▸ **Your task**: The response should be the complete listing below, unchanged.

▸ **Given records**:
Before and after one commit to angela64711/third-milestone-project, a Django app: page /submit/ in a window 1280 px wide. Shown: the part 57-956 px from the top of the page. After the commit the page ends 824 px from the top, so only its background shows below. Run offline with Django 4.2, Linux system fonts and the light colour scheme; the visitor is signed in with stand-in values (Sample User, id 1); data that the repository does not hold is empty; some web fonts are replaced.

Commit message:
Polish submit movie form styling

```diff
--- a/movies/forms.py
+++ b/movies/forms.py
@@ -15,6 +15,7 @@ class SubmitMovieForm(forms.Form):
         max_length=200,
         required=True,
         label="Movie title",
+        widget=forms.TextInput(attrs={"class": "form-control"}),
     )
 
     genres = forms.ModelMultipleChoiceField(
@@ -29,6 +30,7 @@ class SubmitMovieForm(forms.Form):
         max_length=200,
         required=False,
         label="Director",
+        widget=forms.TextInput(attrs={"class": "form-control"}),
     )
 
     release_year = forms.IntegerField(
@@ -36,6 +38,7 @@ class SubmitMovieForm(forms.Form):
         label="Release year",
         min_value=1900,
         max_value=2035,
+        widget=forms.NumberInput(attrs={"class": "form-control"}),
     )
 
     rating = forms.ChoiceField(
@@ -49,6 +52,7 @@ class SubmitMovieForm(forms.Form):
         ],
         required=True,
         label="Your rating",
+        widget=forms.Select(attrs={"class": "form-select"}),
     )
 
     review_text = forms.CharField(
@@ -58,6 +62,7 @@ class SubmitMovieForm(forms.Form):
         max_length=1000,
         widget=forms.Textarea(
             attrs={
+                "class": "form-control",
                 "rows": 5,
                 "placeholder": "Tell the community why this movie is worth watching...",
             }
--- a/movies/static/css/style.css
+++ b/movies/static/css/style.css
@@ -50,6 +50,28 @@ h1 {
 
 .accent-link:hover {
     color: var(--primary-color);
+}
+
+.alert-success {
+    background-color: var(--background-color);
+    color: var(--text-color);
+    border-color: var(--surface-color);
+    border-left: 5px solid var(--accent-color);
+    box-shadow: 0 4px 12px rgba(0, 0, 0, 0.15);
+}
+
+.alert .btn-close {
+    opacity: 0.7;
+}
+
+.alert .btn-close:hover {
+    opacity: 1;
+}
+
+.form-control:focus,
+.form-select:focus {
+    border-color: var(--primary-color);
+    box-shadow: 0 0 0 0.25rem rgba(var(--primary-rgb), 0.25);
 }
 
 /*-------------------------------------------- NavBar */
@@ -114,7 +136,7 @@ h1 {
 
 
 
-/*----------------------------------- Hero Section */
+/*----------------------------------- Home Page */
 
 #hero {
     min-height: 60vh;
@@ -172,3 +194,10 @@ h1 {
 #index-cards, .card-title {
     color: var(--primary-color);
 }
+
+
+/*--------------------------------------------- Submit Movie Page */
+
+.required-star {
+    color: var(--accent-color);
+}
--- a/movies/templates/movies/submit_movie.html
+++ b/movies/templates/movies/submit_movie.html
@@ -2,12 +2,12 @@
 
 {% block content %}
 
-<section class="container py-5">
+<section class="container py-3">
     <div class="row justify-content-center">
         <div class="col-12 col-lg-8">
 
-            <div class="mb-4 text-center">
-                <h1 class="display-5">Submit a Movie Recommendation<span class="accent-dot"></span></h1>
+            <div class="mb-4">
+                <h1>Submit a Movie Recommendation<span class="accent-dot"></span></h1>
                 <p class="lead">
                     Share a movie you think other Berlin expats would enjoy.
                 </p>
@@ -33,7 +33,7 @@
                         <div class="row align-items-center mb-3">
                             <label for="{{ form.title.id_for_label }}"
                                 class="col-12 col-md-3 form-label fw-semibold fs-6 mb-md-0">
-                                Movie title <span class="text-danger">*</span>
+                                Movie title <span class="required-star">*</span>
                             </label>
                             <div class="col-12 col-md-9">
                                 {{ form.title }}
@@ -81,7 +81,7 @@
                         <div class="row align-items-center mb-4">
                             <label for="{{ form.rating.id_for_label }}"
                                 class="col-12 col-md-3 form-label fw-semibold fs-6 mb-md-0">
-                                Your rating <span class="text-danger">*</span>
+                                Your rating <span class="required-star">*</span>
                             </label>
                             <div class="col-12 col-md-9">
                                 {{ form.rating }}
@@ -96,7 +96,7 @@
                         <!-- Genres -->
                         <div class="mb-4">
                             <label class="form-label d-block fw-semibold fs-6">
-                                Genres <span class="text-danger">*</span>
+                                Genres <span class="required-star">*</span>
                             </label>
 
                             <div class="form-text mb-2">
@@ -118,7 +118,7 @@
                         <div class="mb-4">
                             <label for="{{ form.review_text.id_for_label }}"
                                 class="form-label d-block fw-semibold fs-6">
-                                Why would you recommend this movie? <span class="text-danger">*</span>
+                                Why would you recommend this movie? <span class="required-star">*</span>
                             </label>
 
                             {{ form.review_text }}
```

▸ **Exercise answer**:
Before and after one commit to angela64711/third-milestone-project, a Django app: page /submit/ in a window 1280 px wide. Shown: the part 57-956 px from the top of the page. After the commit the page ends 824 px from the top, so only its background shows below. Run offline with Django 4.2, Linux system fonts and the light colour scheme; the visitor is signed in with stand-in values (Sample User, id 1); data that the repository does not hold is empty; some web fonts are replaced.

Commit message:
Polish submit movie form styling

```diff
--- a/movies/forms.py
+++ b/movies/forms.py
@@ -15,6 +15,7 @@ class SubmitMovieForm(forms.Form):
         max_length=200,
         required=True,
         label="Movie title",
+        widget=forms.TextInput(attrs={"class": "form-control"}),
     )
 
     genres = forms.ModelMultipleChoiceField(
@@ -29,6 +30,7 @@ class SubmitMovieForm(forms.Form):
         max_length=200,
         required=False,
         label="Director",
+        widget=forms.TextInput(attrs={"class": "form-control"}),
     )
 
     release_year = forms.IntegerField(
@@ -36,6 +38,7 @@ class SubmitMovieForm(forms.Form):
         label="Release year",
         min_value=1900,
         max_value=2035,
+        widget=forms.NumberInput(attrs={"class": "form-control"}),
     )
 
     rating = forms.ChoiceField(
@@ -49,6 +52,7 @@ class SubmitMovieForm(forms.Form):
         ],
         required=True,
         label="Your rating",
+        widget=forms.Select(attrs={"class": "form-select"}),
     )
 
     review_text = forms.CharField(
@@ -58,6 +62,7 @@ class SubmitMovieForm(forms.Form):
         max_length=1000,
         widget=forms.Textarea(
             attrs={
+                "class": "form-control",
                 "rows": 5,
                 "placeholder": "Tell the community why this movie is worth watching...",
             }
--- a/movies/static/css/style.css
+++ b/movies/static/css/style.css
@@ -50,6 +50,28 @@ h1 {
 
 .accent-link:hover {
     color: var(--primary-color);
+}
+
+.alert-success {
+    background-color: var(--background-color);
+    color: var(--text-color);
+    border-color: var(--surface-color);
+    border-left: 5px solid var(--accent-color);
+    box-shadow: 0 4px 12px rgba(0, 0, 0, 0.15);
+}
+
+.alert .btn-close {
+    opacity: 0.7;
+}
+
+.alert .btn-close:hover {
+    opacity: 1;
+}
+
+.form-control:focus,
+.form-select:focus {
+    border-color: var(--primary-color);
+    box-shadow: 0 0 0 0.25rem rgba(var(--primary-rgb), 0.25);
 }
 
 /*-------------------------------------------- NavBar */
@@ -114,7 +136,7 @@ h1 {
 
 
 
-/*----------------------------------- Hero Section */
+/*----------------------------------- Home Page */
 
 #hero {
     min-height: 60vh;
@@ -172,3 +194,10 @@ h1 {
 #index-cards, .card-title {
     color: var(--primary-color);
 }
+
+
+/*--------------------------------------------- Submit Movie Page */
+
+.required-star {
+    color: var(--accent-color);
+}
--- a/movies/templates/movies/submit_movie.html
+++ b/movies/templates/movies/submit_movie.html
@@ -2,12 +2,12 @@
 
 {% block content %}
 
-<section class="container py-5">
+<section class="container py-3">
     <div class="row justify-content-center">
         <div class="col-12 col-lg-8">
 
-            <div class="mb-4 text-center">
-                <h1 class="display-5">Submit a Movie Recommendation<span class="accent-dot"></span></h1>
+            <div class="mb-4">
+                <h1>Submit a Movie Recommendation<span class="accent-dot"></span></h1>
                 <p class="lead">
                     Share a movie you think other Berlin expats would enjoy.
                 </p>
@@ -33,7 +33,7 @@
                         <div class="row align-items-center mb-3">
                             <label for="{{ form.title.id_for_label }}"
                                 class="col-12 col-md-3 form-label fw-semibold fs-6 mb-md-0">
-                                Movie title <span class="text-danger">*</span>
+                                Movie title <span class="required-star">*</span>
                             </label>
                             <div class="col-12 col-md-9">
                                 {{ form.title }}
@@ -81,7 +81,7 @@
                         <div class="row align-items-center mb-4">
                             <label for="{{ form.rating.id_for_label }}"
                                 class="col-12 col-md-3 form-label fw-semibold fs-6 mb-md-0">
-                                Your rating <span class="text-danger">*</span>
+                                Your rating <span class="required-star">*</span>
                             </label>
                             <div class="col-12 col-md-9">
                                 {{ form.rating }}
@@ -96,7 +96,7 @@
                         <!-- Genres -->
                         <div class="mb-4">
                             <label class="form-label d-block fw-semibold fs-6">
-                                Genres <span class="text-danger">*</span>
+                                Genres <span class="required-star">*</span>
                             </label>
 
                             <div class="form-text mb-2">
@@ -118,7 +118,7 @@
                         <div class="mb-4">
                             <label for="{{ form.review_text.id_for_label }}"
                                 class="form-label d-block fw-semibold fs-6">
-                                Why would you recommend this movie? <span class="text-danger">*</span>
+                                Why would you recommend this movie? <span class="required-star">*</span>
                             </label>
 
                             {{ form.review_text }}
```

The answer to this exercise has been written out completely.